§ Task item
In the material below, find each line holding the string "that" and copy it.

§ Stored data
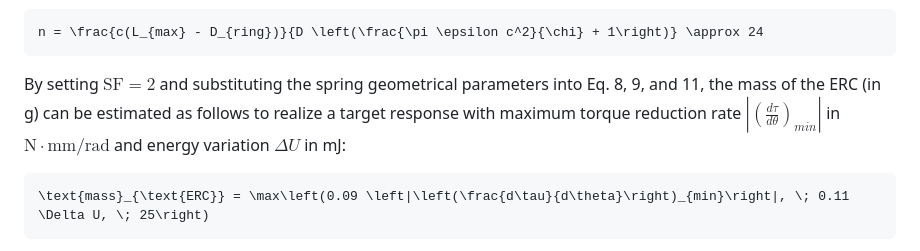
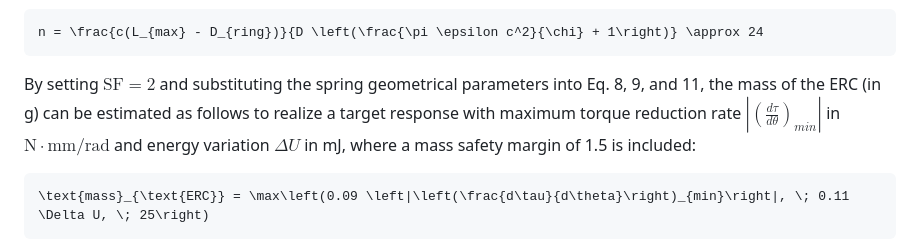
Before and after one commit to wurui1991/ERC_joint_design_program_SPEAR, a Markdown page: README.md, the part around the change. Rendered like a GitHub page.

````diff
--- a/README.md
+++ b/README.md
@@ -167,7 +167,7 @@ To simplify the mass model with a unique output from any input of $\left|\left(\
 n = \frac{c(L_{max} - D_{ring})}{D \left(\frac{\pi \epsilon c^2}{\chi} + 1\right)} \approx 24
 ```
 
-By setting $\text{SF} = 2$ and substituting the spring geometrical parameters into Eq. 8, 9, and 11, the mass of the ERC (in g) can be estimated as follows to realize a target response with maximum torque reduction rate $\left|\left(\frac{d\tau}{d\theta}\right)_{min}\right|$ in $\text{N} \cdot \text{mm}/\text{rad}$ and energy variation $\Delta U$ in mJ:
+By setting $\text{SF} = 2$ and substituting the spring geometrical parameters into Eq. 8, 9, and 11, the mass of the ERC (in g) can be estimated as follows to realize a target response with maximum torque reduction rate $\left|\left(\frac{d\tau}{d\theta}\right)_{min}\right|$ in $\text{N} \cdot \text{mm}/\text{rad}$ and energy variation $\Delta U$ in mJ, where a mass safety margin of 1.5 is included:
 
 ```math
 \text{mass}_{\text{ERC}} = \max\left(0.09 \left|\left(\frac{d\tau}{d\theta}\right)_{min}\right|, \; 0.11 \Delta U, \; 25\right)
````
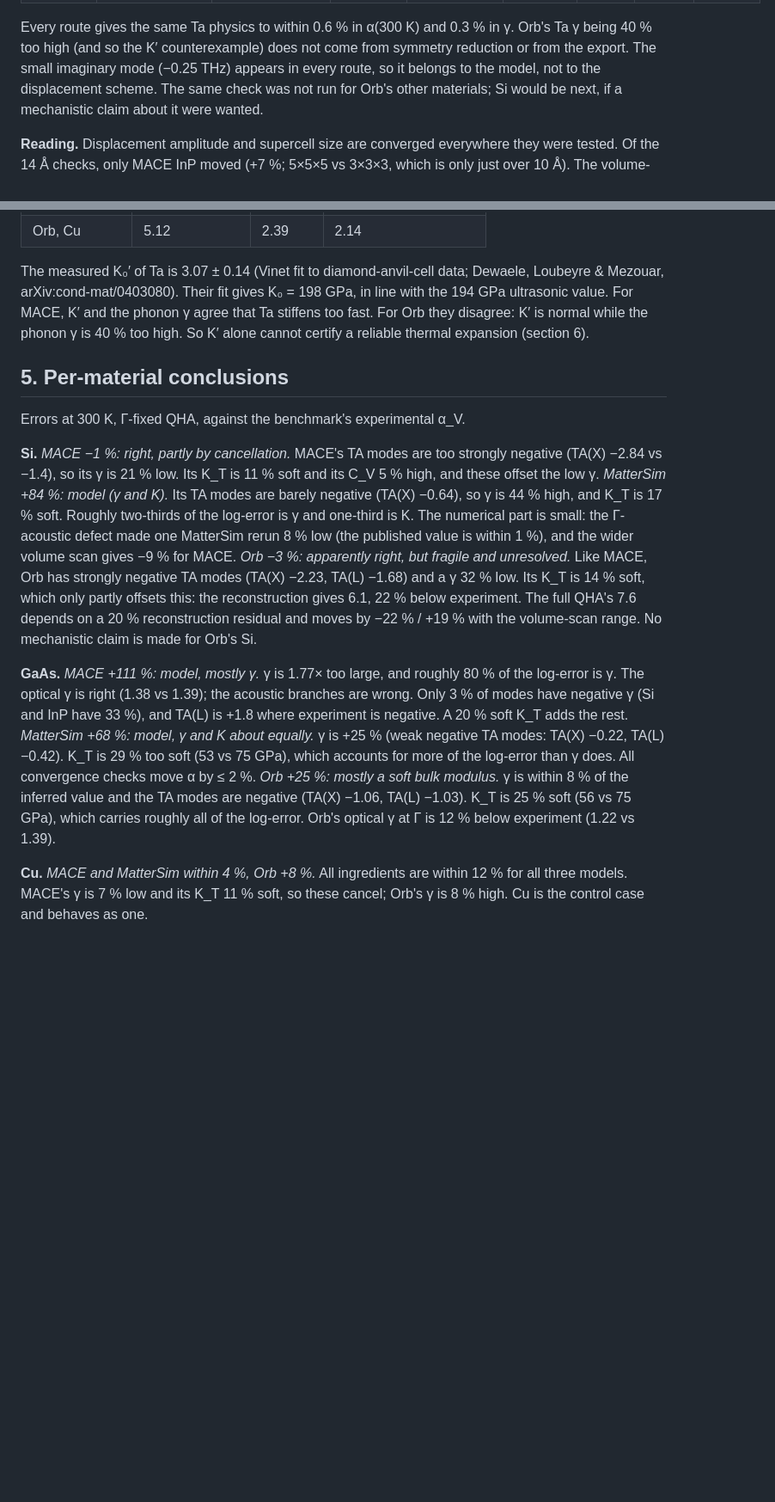
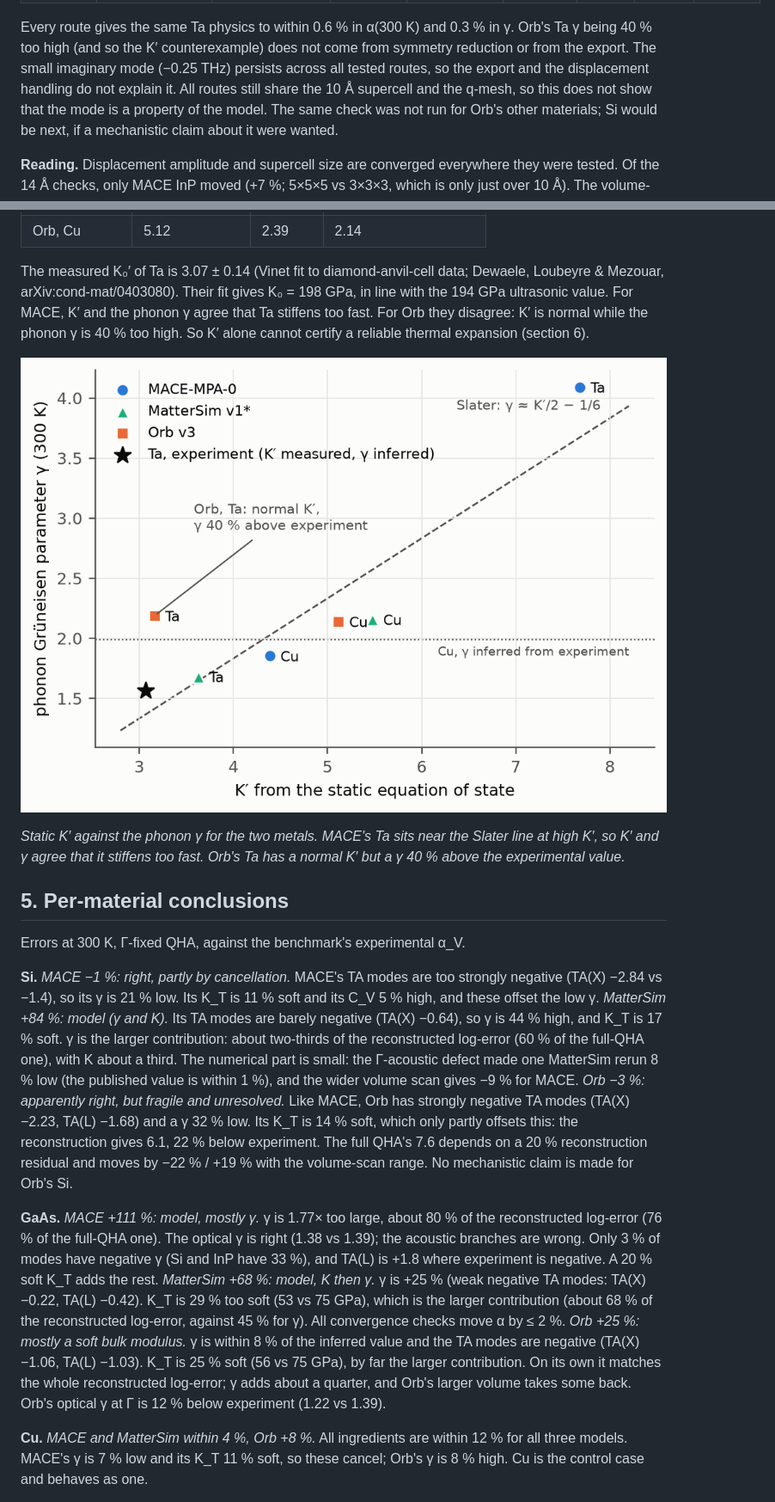
Before and after one commit to anushajain2/beyond-structure-bench, a Markdown page: docs/thermal_failure_study.md, 2 parts joined by grey strips. Shown at 86% size. GitHub-like rendering; pictures changed too: report/figures/study_kprime.png (added); blank space fills up the shorter version.

```diff
--- a/docs/thermal_failure_study.md
+++ b/docs/thermal_failure_study.md
@@ -323,7 +329,8 @@ only the exact lattice translations used); and through the official `orb-models`
 
 Every route gives the same Ta physics to within 0.6 % in α(300 K) and 0.3 % in γ. Orb's Ta γ being 40 % too high (and
 so the K′ counterexample) does not come from symmetry reduction or from the export. The small imaginary mode
-(−0.25 THz) appears in every route, so it belongs to the model, not to the displacement scheme. The same check was not
+(−0.25 THz) persists across all tested routes, so the export and the displacement handling do not explain it. All
+routes still share the 10 Å supercell and the q-mesh, so this does not show that the mode is a property of the model. The same check was not
 run for Orb's other materials; Si would be next, if a mechanistic claim about it were wanted.
 
 **Reading.** Displacement amplitude and supercell size are converged everywhere they were tested. Of the 14 Å checks,
@@ -435,26 +450,31 @@ arXiv:cond-mat/0403080). Their fit gives K₀ = 198 GPa, in line with the 194 GP
 and the phonon γ agree that Ta stiffens too fast. For Orb they disagree: K′ is normal while the phonon γ is 40 % too
 high. So K′ alone cannot certify a reliable thermal expansion (section 6).
 
+![Static K′ against the phonon Grüneisen parameter](../report/figures/study_kprime.png)
+
+*Static K′ against the phonon γ for the two metals. MACE's Ta sits near the Slater line at high K′, so K′ and γ agree
+that it stiffens too fast. Orb's Ta has a normal K′ but a γ 40 % above the experimental value.*
+
 ## 5. Per-material conclusions
 
 Errors at 300 K, Γ-fixed QHA, against the benchmark's experimental α_V.
 
 **Si.** *MACE −1 %: right, partly by cancellation.* MACE's TA modes are too strongly negative (TA(X) −2.84 vs −1.4), so
 its γ is 21 % low. Its K_T is 11 % soft and its C_V 5 % high, and these offset the low γ. *MatterSim +84 %: model (γ and K).*
-Its TA modes are barely negative (TA(X) −0.64), so γ is 44 % high, and K_T is 17 % soft. Roughly two-thirds of the log-error
-is γ and one-third is K. The numerical part is small: the Γ-acoustic defect made one MatterSim rerun 8 % low (the published value is
+Its TA modes are barely negative (TA(X) −0.64), so γ is 44 % high, and K_T is 17 % soft. γ is the larger contribution: about
+two-thirds of the reconstructed log-error (60 % of the full-QHA one), with K about a third. The numerical part is small: the Γ-acoustic defect made one MatterSim rerun 8 % low (the published value is
 within 1 %), and the wider volume scan gives −9 % for MACE. *Orb −3 %: apparently right, but fragile and unresolved.*
 Like MACE, Orb has strongly negative TA modes (TA(X) −2.23, TA(L) −1.68) and a γ 32 % low. Its K_T is 14 % soft, which
 only partly offsets this: the reconstruction gives 6.1, 22 % below experiment. The full QHA's 7.6 depends on a 20 %
 reconstruction residual and moves by −22 % / +19 % with the volume-scan range. No mechanistic claim is made for Orb's Si.
 
-**GaAs.** *MACE +111 %: model, mostly γ.* γ is 1.77× too large, and roughly 80 % of the log-error is γ. The optical γ
+**GaAs.** *MACE +111 %: model, mostly γ.* γ is 1.77× too large, about 80 % of the reconstructed log-error (76 % of the full-QHA one). The optical γ
 is right (1.38 vs 1.39); the acoustic branches are wrong. Only 3 % of modes have negative γ (Si and InP have 33 %), and
-TA(L) is +1.8 where experiment is negative. A 20 % soft K_T adds the rest. *MatterSim +68 %: model, γ and K about
-equally.* γ is +25 % (weak negative TA modes: TA(X) −0.22, TA(L) −0.42). K_T is 29 % too soft (53 vs 75 GPa), which
-accounts for more of the log-error than γ does. All convergence checks move α by ≤ 2 %. *Orb +25 %: mostly a soft
+TA(L) is +1.8 where experiment is negative. A 20 % soft K_T adds the rest. *MatterSim +68 %: model, K then γ.* γ is +25 % (weak negative TA modes: TA(X) −0.22, TA(L) −0.42). K_T is 29 % too soft (53 vs 75 GPa), which
+is the larger contribution (about 68 % of the reconstructed log-error, against 45 % for γ). All convergence checks move α by ≤ 2 %. *Orb +25 %: mostly a soft
 bulk modulus.* γ is within 8 % of the inferred value and the TA modes are negative (TA(X) −1.06, TA(L) −1.03). K_T is
-25 % soft (56 vs 75 GPa), which carries roughly all of the log-error. Orb's optical γ at Γ is 12 % below experiment
+25 % soft (56 vs 75 GPa), by far the larger contribution. On its own it matches the whole reconstructed log-error;
+γ adds about a quarter, and Orb's larger volume takes some back. Orb's optical γ at Γ is 12 % below experiment
 (1.22 vs 1.39).
 
 **Cu.** *MACE and MatterSim within 4 %, Orb +8 %.* All ingredients are within 12 % for all three models. MACE's γ is
```
Also changed, not shown: other parts of docs/thermal_failure_study.md (+23 -8 lines), README.md (+10 -8 lines), docs/robustness.md (+4 -3 lines), report/figures/study_errors.png (added), report/figures/study_ingredients.png (added), 5 other files.
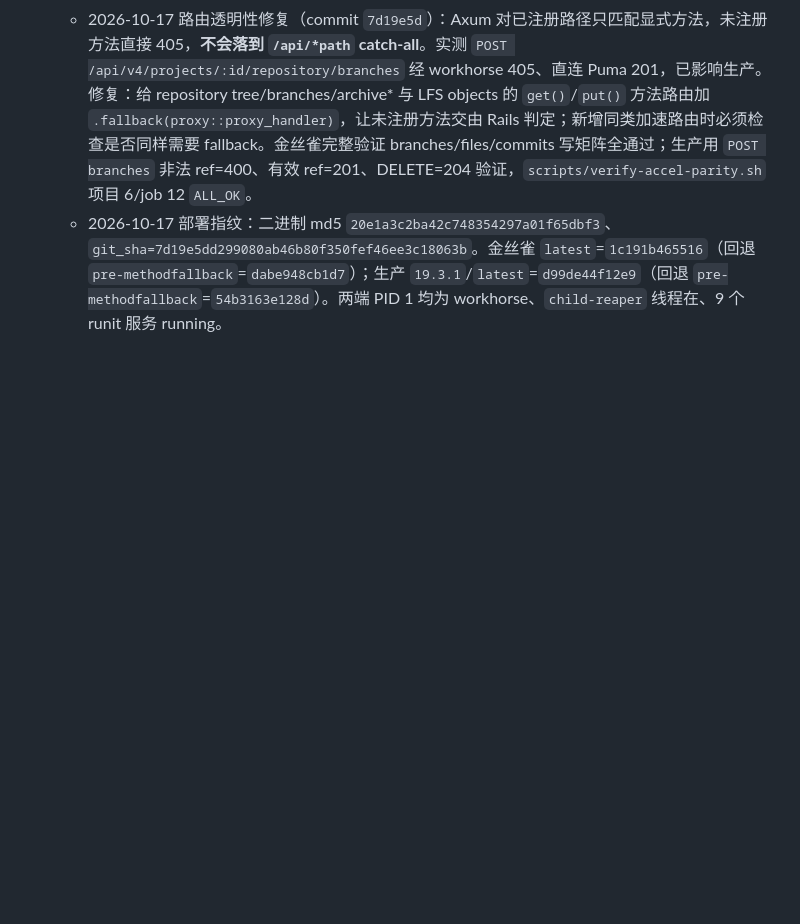
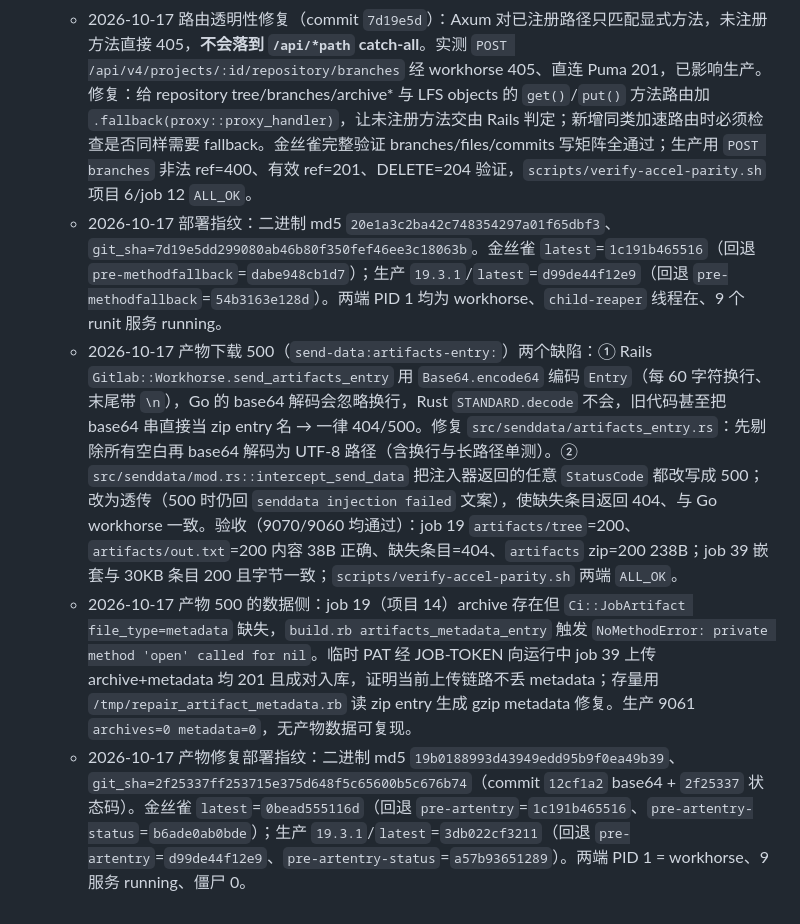
Before and after one commit to toarujs/gitlab-rs, a Markdown page: .monkeycode/MEMORY.md, the part around the change. Drawn GitHub-style; blank space fills up the shorter version.

Commit message:
docs: record artifact entry download fixes and deploy fingerprints Co-authored-by: monkeycode-ai <monkeycode-ai@chaitin.com>

```diff
--- a/.monkeycode/MEMORY.md
+++ b/.monkeycode/MEMORY.md
@@ -158,3 +158,6 @@
   - 2026-10-16 9061 生产应急 + 最小变更上线：泄漏速率实测约 43 个/分钟，`docker restart gitlab` 只能临时清零（20 分钟内又涨回 4xx）。生产 `toarujs/gitlab-rs:19.3.1` 的 tag 早已被清理，运行中镜像 ID `8163dc3493f6`（现仅挂 `toarujs/gitlab_rs_test:pre-htmlcache`）；compose 却仍钉 `toarujs/gitlab-rs:19.3.1`，直接 `up` 会找不到镜像。最小变更=以运行镜像为基座只换二进制（不动 Rails 层、不升 CE）：`docker tag 8163dc3493f6 toarujs/gitlab-rs:pre-pidreap`（回退）→ `/dockerbuild/gitlab-rs/overlay-build-prod/Dockerfile` `FROM toarujs/gitlab-rs:pre-pidreap` + COPY 新二进制 → `docker build -t toarujs/gitlab-rs:19.3.1 -t toarujs/gitlab-rs:latest` → `cd /compose/gitlab && docker compose up -d --no-deps web`。**构建必须显式传 `GITLAB_RS_GIT_SHA=<40位commit>`**（`/dockerbuild/gitlab-rs/.git` HEAD 是旧的 `810e8fa`），否则 `/version` 指纹错误。上线后：PID 1=`gitlab-workhors`、`child-reaper` 线程在、`/version` git_sha=`29f8ce79...`、二进制 md5 `7371d355b14f436612d091abaf553c5b`、Rails VERSION 仍 19.3.1；120 orphan 与 50 次真实 SSH 会话后僵尸=0；`BASE=http://127.0.0.1:9060 scripts/verify-accel-parity.sh`（项目 6/job 12）`ALL_OK`。新 `latest`=`54b3163e128d`。注意：此二进制含 09-14 以来全部 Workhorse 侧功能（长轮询/trace/连接池/会话键/user 加速等），生产 Rails 层仍是 19.3.1（缺 Rails 侧 overlay，如 compress_history/cve_guards initializer）。
   - 2026-10-17 路由透明性修复（commit `7d19e5d`）：Axum 对已注册路径只匹配显式方法，未注册方法直接 405，**不会落到 `/api/*path` catch-all**。实测 `POST /api/v4/projects/:id/repository/branches` 经 workhorse 405、直连 Puma 201，已影响生产。修复：给 repository tree/branches/archive* 与 LFS objects 的 `get()`/`put()` 方法路由加 `.fallback(proxy::proxy_handler)`，让未注册方法交由 Rails 判定；新增同类加速路由时必须检查是否同样需要 fallback。金丝雀完整验证 branches/files/commits 写矩阵全通过；生产用 `POST branches` 非法 ref=400、有效 ref=201、DELETE=204 验证，`scripts/verify-accel-parity.sh` 项目 6/job 12 `ALL_OK`。
   - 2026-10-17 部署指纹：二进制 md5 `20e1a3c2ba42c748354297a01f65dbf3`、`git_sha=7d19e5dd299080ab46b80f350fef46ee3c18063b`。金丝雀 `latest`=`1c191b465516`（回退 `pre-methodfallback`=`dabe948cb1d7`）；生产 `19.3.1`/`latest`=`d99de44f12e9`（回退 `pre-methodfallback`=`54b3163e128d`）。两端 PID 1 均为 workhorse、`child-reaper` 线程在、9 个 runit 服务 running。
+  - 2026-10-17 产物下载 500（`send-data:artifacts-entry:`）两个缺陷：① Rails `Gitlab::Workhorse.send_artifacts_entry` 用 `Base64.encode64` 编码 `Entry`（每 60 字符换行、末尾带 `\n`），Go 的 base64 解码会忽略换行，Rust `STANDARD.decode` 不会，旧代码甚至把 base64 串直接当 zip entry 名 → 一律 404/500。修复 `src/senddata/artifacts_entry.rs`：先剔除所有空白再 base64 解码为 UTF-8 路径（含换行与长路径单测）。② `src/senddata/mod.rs::intercept_send_data` 把注入器返回的任意 `StatusCode` 都改写成 500；改为透传（500 时仍回 `senddata injection failed` 文案），使缺失条目返回 404、与 Go workhorse 一致。验收（9070/9060 均通过）：job 19 `artifacts/tree`=200、`artifacts/out.txt`=200 内容 38B 正确、缺失条目=404、`artifacts` zip=200 238B；job 39 嵌套与 30KB 条目 200 且字节一致；`scripts/verify-accel-parity.sh` 两端 `ALL_OK`。
+  - 2026-10-17 产物 500 的数据侧：job 19（项目 14）archive 存在但 `Ci::JobArtifact file_type=metadata` 缺失，`build.rb artifacts_metadata_entry` 触发 `NoMethodError: private method 'open' called for nil`。临时 PAT 经 JOB-TOKEN 向运行中 job 39 上传 archive+metadata 均 201 且成对入库，证明当前上传链路不丢 metadata；存量用 `/tmp/repair_artifact_metadata.rb` 读 zip entry 生成 gzip metadata 修复。生产 9061 `archives=0 metadata=0`，无产物数据可复现。
+  - 2026-10-17 产物修复部署指纹：二进制 md5 `19b0188993d43949edd95b9f0ea49b39`、`git_sha=2f25337ff253715e375d648f5c65600b5c676b74`（commit `12cf1a2` base64 + `2f25337` 状态码）。金丝雀 `latest`=`0bead555116d`（回退 `pre-artentry`=`1c191b465516`、`pre-artentry-status`=`b6ade0ab0bde`）；生产 `19.3.1`/`latest`=`3db022cf3211`（回退 `pre-artentry`=`d99de44f12e9`、`pre-artentry-status`=`a57b93651289`）。两端 PID 1 = workhorse、9 服务 running、僵尸 0。
```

§ Exercise result
+routes still share the 10 Å supercell and the q-mesh, so this does not show that the mode is a property of the model. The same check was not
 and the phonon γ agree that Ta stiffens too fast. For Orb they disagree: K′ is normal while the phonon γ is 40 % too
+that it stiffens too fast. Orb's Ta has a normal K′ but a γ 40 % above the experimental value.*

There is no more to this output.